A coalition of advocates for people with disabilities offered more criticism of a recent report by the American Association of School Administrators that touted the merits and necessity of using restraints and seclusion.
On Monday, the Consortium for Citizens with Disabilities picked apart the AASA report, which came on the heels of the first ever attempt to collect data on the frequency with which public school students are restrained or isolated in the name of keeping themselves or others safe. AASA’s report was based in part on a survey of its members, but as CCD points out, there isn’t any information about the survey or its methodology.
“With no source cited, the AASA simply asserts that 99 percent of school personnel use seclusion and restraint safely and only when needed. This assertion is not supported by any facts,” the Consortium wrote.
The group also attacked AASA for claiming that school staff members are well trained regarding the appropriate methods of restraining or secluding students.
“The survey does not distinguish between staff who receive a few hours of instruction and those who complete rigorous training and certification programs,” the letter says. “In fact, poorly trained or untrained staff were involved in several deaths and injuries reported by the [Government Accountability Office} and others. Only seven states mandate training in medical distress and first-aid, and only 18 states in safe and appropriate restraint/seclusion use (often without further definition of what this means).”
The Congressional bills will require training in evidence-based techniques and the dangers of seclusion and restraint, and provide needed funds for training personnel.”
CCD sent the letter to the U.S. House Education & the Workforce Committee and the Senate Health, Education, Labor and Pensions, urging Congress to pass a federal law regulating the use of restraints and seclusion in schools. AASA opposes the federal proposals.
Their letter notes that of the students secluded or restrained at school, 70 percent have disabilities. Too often, the group said, these practices are used in non-emergency situations. Parents don’t know their children have had these experiences, and, in some cases, the children’s disability prevents them from telling their parents.
This is some of why CCD wants Congress to act:
Contrary to the AASA's assertions, the Keeping All Students Safe Act will provide vital national minimum standards that protect all school children nationwide. The bills will strengthen protections in every state. The bills will ban physical restraint except in emergency situations when there is an immediate threat of physical danger and less restrictive alternatives will not work. They will protect children from dangerous seclusion. Only 14 states limit the use of restraints to physical safety emergencies, and only 11 states either ban seclusion entirely or restrict it to physical safety emergencies. Under the two bills, schools will no longer be able to use these dangerous techniques to punish children, coerce compliance, for non-dangerous behavioral infractions, or in place of positive behavioral support or proper educational programming. Few states limit dangerous restraints, including those that impair breathing (15 states), mechanical restraints (15 states), and chemical restraints (10 states). The bills would ban those. The bills will require same-day parental notification. Only 12 states mandate this today. Other states delay far longer, and 27 states have no legal requirement to tell parents a child was restrained/secluded. Many parents never learn what happened to their child.
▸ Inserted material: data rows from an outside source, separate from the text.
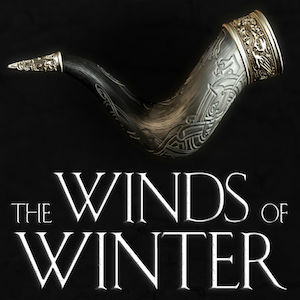
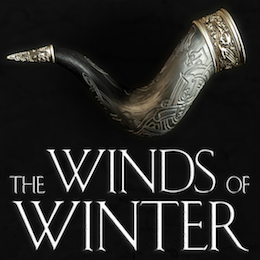
upd

diff --git a/src/storage/index.js b/src/storage/index.js
@@ -1,13 +1,4 @@
-// 取得300*300图片的 imageData
-const getImageData = (imageUrl) => {
-  let image = new Image();
-  image.src = imageUrl;
-  let canvas = document.createElement('canvas');
-  canvas.setAttribute('width', 300);
-  canvas.setAttribute('height', 300);
-  canvas.getContext('2d').drawImage(image, 0, 0, 300, 300);
-  return canvas.toDataURL();
-}
+
 
 /*
 只提供生活、工作、学习3个类别
@@ -34,6 +25,18 @@ class Memo {
       this[attributeName] = updatedMemo[attributeName];
     }
   }
+  // 取得260*260图片的 imageData
+  getImageData (imageUrl) {
+    let canvas = document.createElement('canvas');
+    canvas.setAttribute('width', 260);
+    canvas.setAttribute('height', 260);
+    let image = new Image();
+    image.src = imageUrl;
+    image.onload = () => {
+      canvas.getContext('2d').drawImage(image, 0, 0);
+      this.content = canvas.toDataURL();
+    };
+  }
 }
 
 class VueMemoStorage {
@@ -53,20 +56,18 @@ class VueMemoStorage {
       type: 0,
       content: '给vue-memo的一些按钮添加持续0.2秒、ease-in-out的transition，mouseover时触发。',
     }));
-    this.add(new Memo({
+    let memoVL = new Memo({
       categoryId: 2,
       title: 'vue的logo咋越看越漂亮呢',
       type: 1,
-      content: getImageData('/src/images/vue-logo.png'),
-    }));
+    });
+    memoVL.getImageData('/src/images/vue-logo.png');
+    this.add(memoVL);
     this.add(new Memo({
       categoryId: 1,
       title: '买点东西',
       type: 0,
-      content: `
-      蓝月亮袋装洗衣液/n
-      乐事薯片飘香麻辣锅味/n
-      Marlboro Double Burst`,
+      content: '蓝月亮袋装洗衣液/r 乐事薯片飘香麻辣锅味/r Marlboro Double Burst',
     }));
     this.add(new Memo({
       categoryId: 1,
@@ -79,12 +80,13 @@ class VueMemoStorage {
       What they are, yet I know not/n
       But they will be the terrors of the earth'`,
     }));
-    this.add(new Memo({
+    let memoWOW = new Memo({
       categoryId: 2,
       title: '凛冬的寒风快点出版啊',
       type: 1,
-      content: getImageData('/src/images/the-winds-of-winter.png'),
-    }));
+    });
+    memoWOW.getImageData('/src/images/the-winds-of-winter.png');
+    this.add(memoWOW);
     this.add(new Memo({
       categoryId: 1,
       title: '意义',
@@ -95,7 +97,10 @@ class VueMemoStorage {
 }
 
   let store = localStorage.store = new VueMemoStorage();
+
   store.init();
-  console.log(typeof localStorage.store);
+
+  let a = (JSON.stringify(store));
+  console.log(JSON.parse(a));
 
 export default store;

diff --git a/src/App.vue b/src/App.vue
@@ -103,10 +103,9 @@
           </h6>
           <div class="content text">
             <div v-if="memo.type === 0">
-              {{memo.content|marked}}
+              {{{ memo.markedContent }}}
             </div>
-            <!-- <img v-cloak v-else :src="memo.content" /> -->
-            <!-- <doodle-preview v-else></doodle-preview> -->
+            <img v-else :src="memo.content" />
           </div>
         </div>
       </div>
@@ -173,6 +172,11 @@ export default {
   filters: {
     toReadableDate: filters.toReadableDate,
     marked: marked,
+  },
+  computed: {
+    markedContent (memo) {
+      return marke(memo);
+    }
   }
 }
 </script>
@@ -344,6 +348,7 @@ body
 
     .title
       display inline-block
+      margin-top 6px
       margin-bottom 6px
       padding-bottom 6px
       border-bottom 1px solid $grey
@@ -361,8 +366,8 @@ body
       float right
 
   .content
-    width 250px
-    height 250px
+    width 260px
+    height 260px
     background-color $bootstrap-grey
     bottom 12px
 
@@ -509,22 +514,22 @@ body
 
 @media (min-width 370px) and (max-width 768px)
   #memos-wrapper
-    width 280px
+    width 290px
 
 
 @media (min-width 768px) and (max-width 992px)
   #memos-wrapper
-    width 560px
+    width 580px
 
 
 @media (min-width 992px) and (max-width 1200px)
   #memos-wrapper
-    width 840px
+    width 870px
 
 
 @media (min-width 1200px)
   #memos-wrapper
-    width 1120px
+    width 1160px
 
 
 </style>
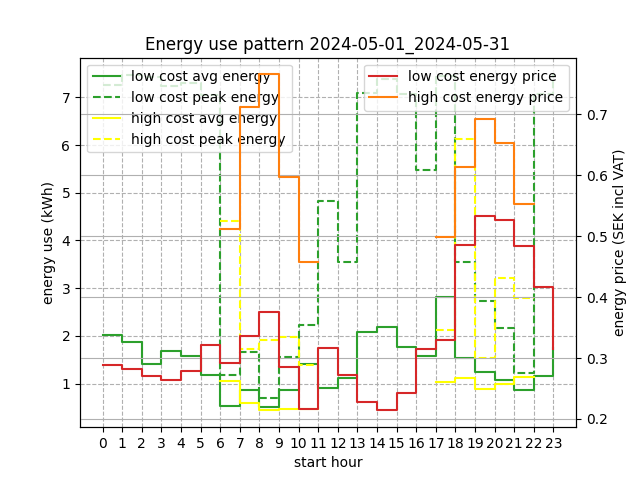
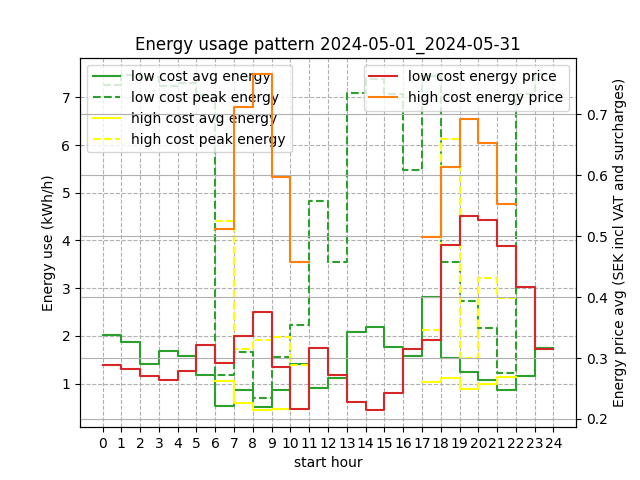
Draw plot til 24:00

diff --git a/tibber_easee_peak_power_analyzer.py b/tibber_easee_peak_power_analyzer.py
@@ -21,7 +21,7 @@ import tibber  # pip install pyTibber (min 0.30.3 - supporting python 3.11 or la
 EASEE_API_ACCESS_TOKEN = None  # Leave as None to analyze without ignoring EV
 EASEE_CHARGER_ID = "EHVZ2792"
 NORDPOOL_PRICE_CODE = "SEK"
-START_DATE = datetime.date.fromisoformat("2024-05-01")  # None for one month back
+START_DATE = datetime.date.fromisoformat("2025-05-01")  # None for one month back
 API_TIMEOUT = 10.0  # seconds
 EASEE_API_BASE = "https://api.easee.com/api"
 HTTP_SUCCESS_CODE = 200
@@ -90,17 +90,26 @@ def render_visualization(start_date, low_prices, low_cons, high_prices, high_con
     low_e_color = "tab:green"
     high_e_color = "#ffff00"
 
-    x = np.arange(0, 24)
+    x = np.arange(0, 25)  # Render line til 24:00
+    high_prices.append(None)  # Render line til 24:00
+    low_prices.append(None)  # Render line til 24:00
+
     low_avg_cons = []
     low_peak_cons = []
     for cons in low_cons:
         low_avg_cons.append(cons["avg"])
         low_peak_cons.append(cons["max"])
+    low_avg_cons.append(None)  # Render line til 24:00
+    low_peak_cons.append(None)  # Render line til 24:00
+
     high_avg_cons = []
     high_peak_cons = []
     for cons in high_cons:
         high_avg_cons.append(cons["avg"])
         high_peak_cons.append(cons["max"])
+    high_avg_cons.append(None)  # Render line til 24:00
+    high_peak_cons.append(None)  # Render line til 24:00
+
     low_avg = np.array(low_avg_cons)
     low_peak = np.array(low_peak_cons)
     high_avg = np.array(high_avg_cons)
@@ -109,7 +118,6 @@ def render_visualization(start_date, low_prices, low_cons, high_prices, high_con
     plt.xticks(x)
     price_twin = axes.twinx()
     price_twin.grid(linestyle="-")
-    price_twin.set_ylabel("price")
     price_twin.plot(
         x,
         np.array(low_prices),
@@ -124,7 +132,7 @@ def render_visualization(start_date, low_prices, low_cons, high_prices, high_con
         label="high cost energy price",
         drawstyle="steps-post",
     )
-    price_twin.set_ylabel("energy price (SEK incl VAT)")
+    price_twin.set_ylabel("Energy price avg (SEK incl VAT and surcharges)")
     price_twin.legend(loc="upper right")
 
     axes.plot(
@@ -158,11 +166,11 @@ def render_visualization(start_date, low_prices, low_cons, high_prices, high_con
         linestyle="--",
     )
     axes.set_xlabel("start hour")
-    axes.set_ylabel("energy use (kWh)")
+    axes.set_ylabel("Energy use (kWh/h)")
     axes.grid(linestyle="--")
     axes.legend(loc="upper left")
 
-    plt.title(f"Energy use pattern {start_date}")
+    plt.title(f"Energy usage pattern {start_date}")
     plt.savefig(f"{start_date}.png")
     # plt.show()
They also reminded lawmakers of a 2009 Government Accountability Office report that found that some students have been severely injured or killed because of the way schools tried to control them, sometimes using handcuffs, duct tape, or other devices. Some students have been pressed onto the floor face down as a form of restraint and have stopped breathing.
Between the GAO report and other compilations of horror stories, including several by the National Disability Rights Network, the CCD said it’s long overdue for Congress to act to ensure that restraint and seclusion are used only when truly necessary, and not in place of other methods that can work to calm a student, and never as discipline.
The AASA report has also been criticized heavily by TASH (formerly The Association for the Severely Handicapped).
It remains to be seen whether any of the fresh attention on the issue will prompt Congress to act. When the previous House bill—virtually identical to the current one—was put to a vote, it passed with wide support. The Senate bill hasn’t gone anywhere.
A version of this news article first appeared in the On Special Education blog.